Could you report every line from the entries that includes the word "aprobado"?

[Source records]

◇ ◇ ◇ ◇

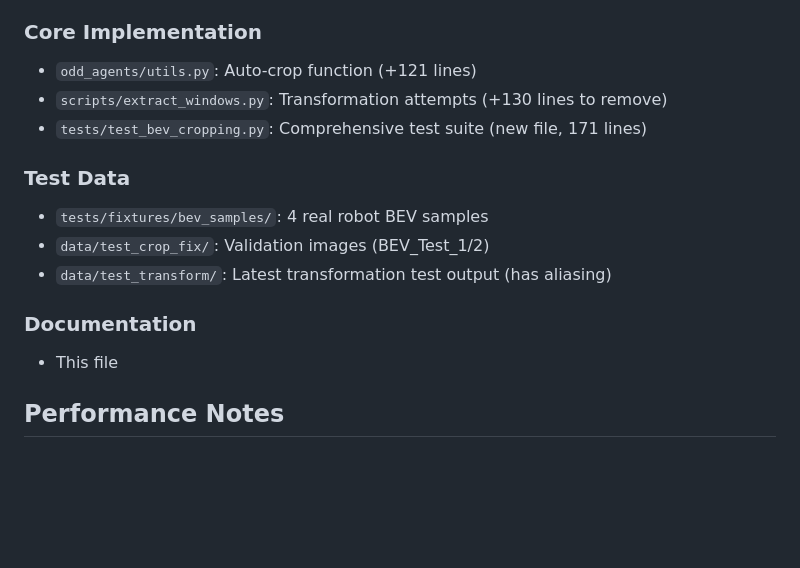
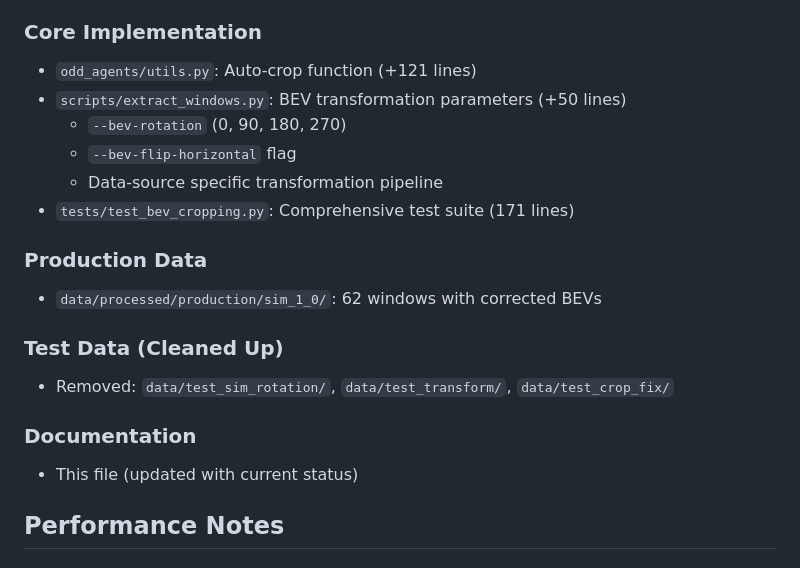
Before and after one commit to danmartinez78/go2-odd-observer, a Markdown page: docs/BEV_TRANSFORMATION_STATUS.md, the part around one of its changes. Drawn GitHub-style; blank space fills up the shorter version.

```diff
--- a/docs/BEV_TRANSFORMATION_STATUS.md
+++ b/docs/BEV_TRANSFORMATION_STATUS.md
@@ -139,16 +171,20 @@ bev_features = self._render_bev_from_pointcloud(pc_msg)
 
 ### Core Implementation
 - `odd_agents/utils.py`: Auto-crop function (+121 lines)
-- `scripts/extract_windows.py`: Transformation attempts (+130 lines to remove)
-- `tests/test_bev_cropping.py`: Comprehensive test suite (new file, 171 lines)
+- `scripts/extract_windows.py`: BEV transformation parameters (+50 lines)
+  - `--bev-rotation` (0, 90, 180, 270)
+  - `--bev-flip-horizontal` flag
+  - Data-source specific transformation pipeline
+- `tests/test_bev_cropping.py`: Comprehensive test suite (171 lines)
 
-### Test Data
-- `tests/fixtures/bev_samples/`: 4 real robot BEV samples
-- `data/test_crop_fix/`: Validation images (BEV_Test_1/2)
-- `data/test_transform/`: Latest transformation test output (has aliasing)
+### Production Data
+- `data/processed/production/sim_1_0/`: 62 windows with corrected BEVs
+
+### Test Data (Cleaned Up)
+- Removed: `data/test_sim_rotation/`, `data/test_transform/`, `data/test_crop_fix/`
 
 ### Documentation
-- This file
+- This file (updated with current status)
 
 ## Performance Notes
 
```
Also changed, not shown: other parts of docs/BEV_TRANSFORMATION_STATUS.md (+78 -36 lines).
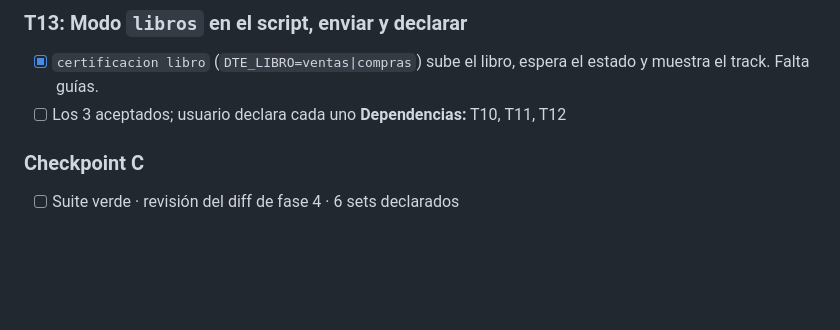
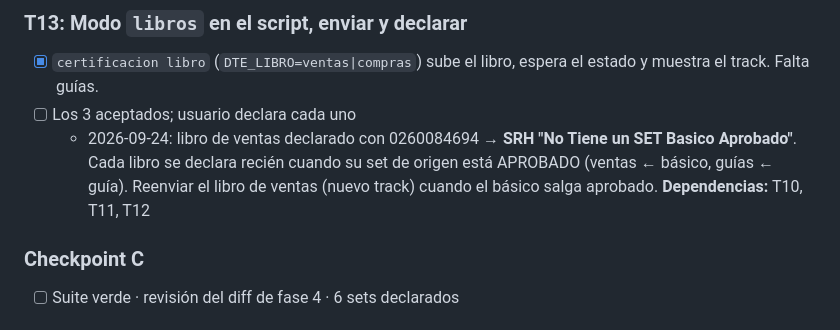
Before and after one commit to AstralMoonlight/torn, a Markdown page: tasks/todo.md, the part around the change. GitHub-like rendering; blank space fills up the shorter version.

Commit message:
docs(tasks): el libro de ventas se declara después de aprobado el set básico
Co-Authored-By: Claude Opus 5.5 <noreply@anthropic.com>

```diff
--- a/tasks/todo.md
+++ b/tasks/todo.md
@@ -133,6 +133,7 @@ retención total, entrega gratuita como IVA no recuperable (código a confirmar)
 ### T13: Modo `libros` en el script, enviar y declarar
 - [x] `certificacion libro` (`DTE_LIBRO=ventas|compras`) sube el libro, espera el estado y muestra el track. Falta guías.
 - [ ] Los 3 aceptados; usuario declara cada uno
+  - 2026-09-24: libro de ventas declarado con 0260084694 → **SRH "No Tiene un SET Basico Aprobado"**. Cada libro se declara recién cuando su set de origen está APROBADO (ventas ← básico, guías ← guía). Reenviar el libro de ventas (nuevo track) cuando el básico salga aprobado.
 **Dependencias:** T10, T11, T12
 
 ### Checkpoint C
```
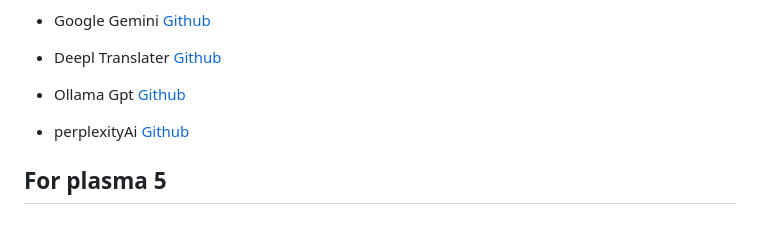
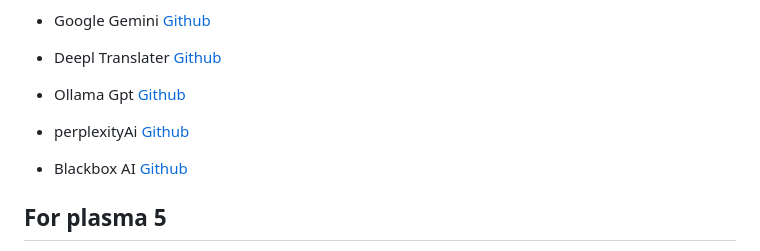
Before and after one commit to samirgaire10/com.samirgaire10.Ollama-plasma6, a Markdown page: README.md, the part around the change. Rendered like a GitHub page; blank space fills up the shorter version.

```diff
--- a/README.md
+++ b/README.md
@@ -50,6 +50,9 @@ there are few problems / ISSUES with this plasmoid
 
 - perplexityAi [Github](https://github.com/samirgaire10/com.samirgaire10.perplexityAi-plasma6.git)
 
+ - Blackbox AI  [Github](https://github.com/samirgaire10/blackbox.AI.git)
+
+
 ## For plasma 5
 
 - Goolge gimini [Github](https://github.com/samirgaire10/com.samirgaire10.Google-Gemini)
```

◇ ◇ ◇ ◇

• EXERCISE RESULT
docs(tasks): el libro de ventas se declara después de aprobado el set básico
+  - 2026-09-24: libro de ventas declarado con 0260084694 → **SRH "No Tiene un SET Basico Aprobado"**. Cada libro se declara recién cuando su set de origen está APROBADO (ventas ← básico, guías ← guía). Reenviar el libro de ventas (nuevo track) cuando el básico salga aprobado.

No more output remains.